WannaCry: What’s Next – expert predictions
May 2017 by Expert
Last Friday, the massive WannaCry ransomware attack struck organizations in at least 100 countries. The attack exploited code from the NSA and ransomware paired with a worm to hold more than 200,000 machines at ransom, demanding payment from its victims in exchange for their files.
Cyber security company eSentire has compiled a list of its post-WannaCry predictions:
• Patch hygiene will improve - We’re hopeful that organizations will significantly alter their continuous patch hygiene. Microsoft has even released new emergency patches for Windows XP and 2003, which speaks to the seriousness of the event and the risk of deploying out-of-date operating systems in production environments.
• More Shadow Brokers disclosures - We haven’t heard the last of the Shadow Brokers. The hacking group claims to have more tools and information stolen from the U.S. Intelligence community. As they expose new “cyber weapons” adopted by opportunistic threat actors, suddenly everyone is at risk.
• More variants of WannaCry - TheWannaCry story will inspire a new set of attacks. They won’t all necessarily be ransomware, but it remains to be the most hyper-productive model for cybercriminals in terms of monetizing attacks.
• Worms exploiting broad vulnerability + hostile payload: IoT - Knowing how quickly worm-based attacks can do massive damage, there is potential for physical damage to infrastructure as we move to IoT. This becomes something that we need to decide on about how we’re going to manage risk. The lack of focus or preparedness for IoT cybersecurity puts everyone at increased risk.
• Fragility of the infrastructure and limited human involvement - With infrastructure that is globally connected and the challenge of patch management, fast-spreading threats can cause massive damage. Especially to embedded systems where there is not ongoing support for vulnerabilities. Plus, future attacks will involve less and less human intervention.

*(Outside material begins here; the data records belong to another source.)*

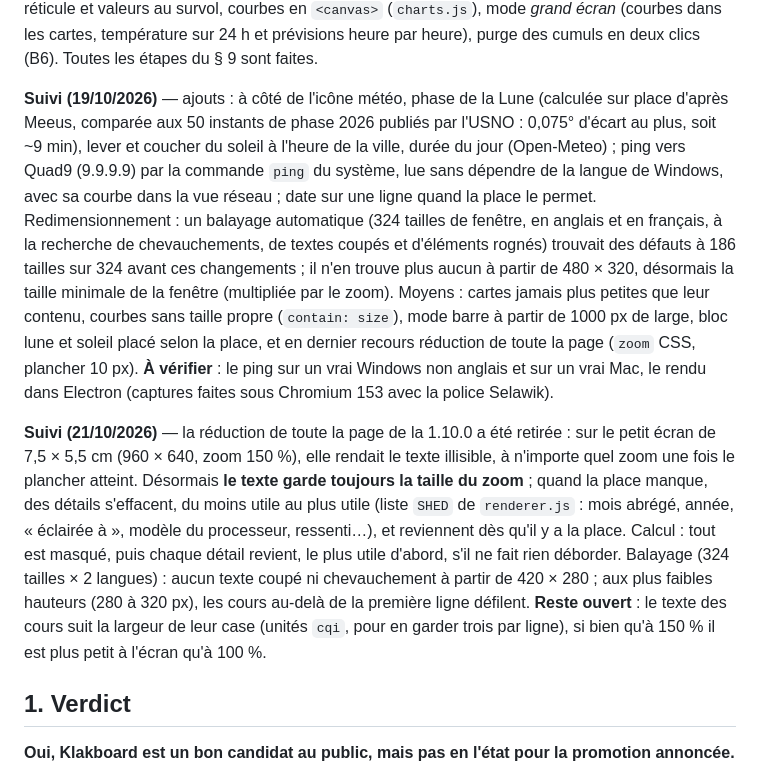
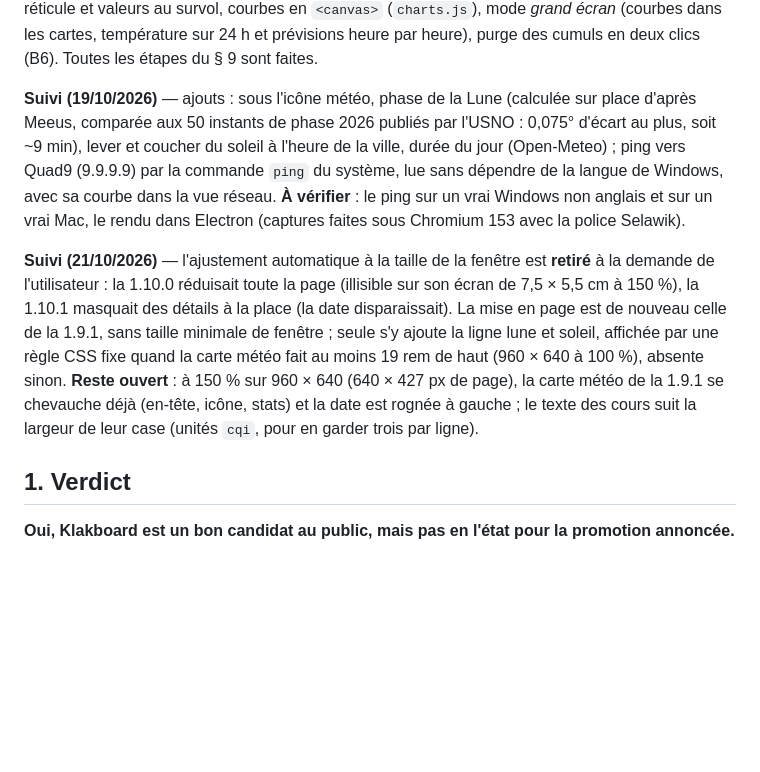
Before and after one commit to LokLakh-s/Klakboard, a Markdown page: docs/AUDIT-2026-10-16.md, the part around the change. Drawn GitHub-style; blank space fills up the shorter version.

```diff
--- a/docs/AUDIT-2026-10-16.md
+++ b/docs/AUDIT-2026-10-16.md
@@ -37,30 +37,21 @@ réticule et valeurs au survol, courbes en `<canvas>` (`charts.js`), mode *grand
 les cartes, température sur 24 h et prévisions heure par heure), purge des cumuls en deux clics (B6).
 Toutes les étapes du § 9 sont faites.
 
-**Suivi (19/10/2026)** — ajouts : à côté de l'icône météo, phase de la Lune (calculée sur place
-d'après Meeus, comparée aux 50 instants de phase 2026 publiés par l'USNO : 0,075° d'écart au plus,
-soit ~9 min), lever et coucher du soleil à l'heure de la ville, durée du jour (Open-Meteo) ; ping
-vers Quad9 (9.9.9.9) par la commande `ping` du système, lue sans dépendre de la langue de Windows,
-avec sa courbe dans la vue réseau ; date sur une ligne quand la place le permet. Redimensionnement :
-un balayage automatique (324 tailles de fenêtre, en anglais et en français, à la recherche de
-chevauchements, de textes coupés et d'éléments rognés) trouvait des défauts à 186 tailles sur 324
-avant ces changements ; il n'en trouve plus aucun à partir de 480 × 320, désormais la taille minimale
-de la fenêtre (multipliée par le zoom). Moyens : cartes jamais plus petites que leur contenu, courbes
-sans taille propre (`contain: size`), mode barre à partir de 1000 px de large, bloc lune et soleil
-placé selon la place, et en dernier recours réduction de toute la page (`zoom` CSS, plancher 10 px).
-**À vérifier** : le ping sur un vrai Windows non anglais et sur un vrai Mac, le rendu dans Electron
-(captures faites sous Chromium 153 avec la police Selawik).
+**Suivi (19/10/2026)** — ajouts : sous l'icône météo, phase de la Lune (calculée sur place d'après
+Meeus, comparée aux 50 instants de phase 2026 publiés par l'USNO : 0,075° d'écart au plus, soit
+~9 min), lever et coucher du soleil à l'heure de la ville, durée du jour (Open-Meteo) ; ping vers
+Quad9 (9.9.9.9) par la commande `ping` du système, lue sans dépendre de la langue de Windows, avec sa
+courbe dans la vue réseau. **À vérifier** : le ping sur un vrai Windows non anglais et sur un vrai
+Mac, le rendu dans Electron (captures faites sous Chromium 153 avec la police Selawik).
 
-**Suivi (21/10/2026)** — la réduction de toute la page de la 1.10.0 a été retirée : sur le petit écran
-de 7,5 × 5,5 cm (960 × 640, zoom 150 %), elle rendait le texte illisible, à n'importe quel zoom une
-fois le plancher atteint. Désormais **le texte garde toujours la taille du zoom** ; quand la place
-manque, des détails s'effacent, du moins utile au plus utile (liste `SHED` de `renderer.js` : mois
-abrégé, année, « éclairée à », modèle du processeur, ressenti…), et reviennent dès qu'il y a la place.
-Calcul : tout est masqué, puis chaque détail revient, le plus utile d'abord, s'il ne fait rien déborder.
-Balayage (324 tailles × 2 langues) : aucun texte coupé ni chevauchement à partir de 420 × 280 ; aux
-plus faibles hauteurs (280 à 320 px), les cours au-delà de la première ligne défilent. **Reste
-ouvert** : le texte des cours suit la largeur de leur case (unités `cqi`, pour en garder trois par
-ligne), si bien qu'à 150 % il est plus petit à l'écran qu'à 100 %.
+**Suivi (21/10/2026)** — l'ajustement automatique à la taille de la fenêtre est **retiré** à la
+demande de l'utilisateur : la 1.10.0 réduisait toute la page (illisible sur son écran de 7,5 × 5,5 cm
+à 150 %), la 1.10.1 masquait des détails à la place (la date disparaissait). La mise en page est de
+nouveau celle de la 1.9.1, sans taille minimale de fenêtre ; seule s'y ajoute la ligne lune et
+soleil, affichée par une règle CSS fixe quand la carte météo fait au moins 19 rem de haut (960 × 640
+à 100 %), absente sinon. **Reste ouvert** : à 150 % sur 960 × 640 (640 × 427 px de page), la carte
+météo de la 1.9.1 se chevauche déjà (en-tête, icône, stats) et la date est rognée à gauche ; le texte
+des cours suit la largeur de leur case (unités `cqi`, pour en garder trois par ligne).
 
 ## 1. Verdict
 
```
Also changed, not shown: README.md (+8 -16 lines), docs/screenshots/bar-1920x480.png, docs/screenshots/dashboard-dark.png, docs/screenshots/dashboard-light-fr.png, docs/screenshots/detail-net-fr.png, docs/screenshots/large-1920x1080.png, docs/screenshots/portrait-600x1024.png.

Mark McArdle, CTO at the company says, “Collaboration is essential. There’s an attack vs. defense asymmetry in that it’s really easy to for attackers to attack, and really difficult for organizations to respond. Organizations will be on their own, unless they start to build out their trust circles and collaborate on how to defend against threats. Additionally, we have to be mindful about attributing attacks to specific geographies or state-entities. In this case, officials have stated that Russia was considered to be the most attacked. But if we think that a political opponent will retaliate, that could mean cyberwarfare against everybody.”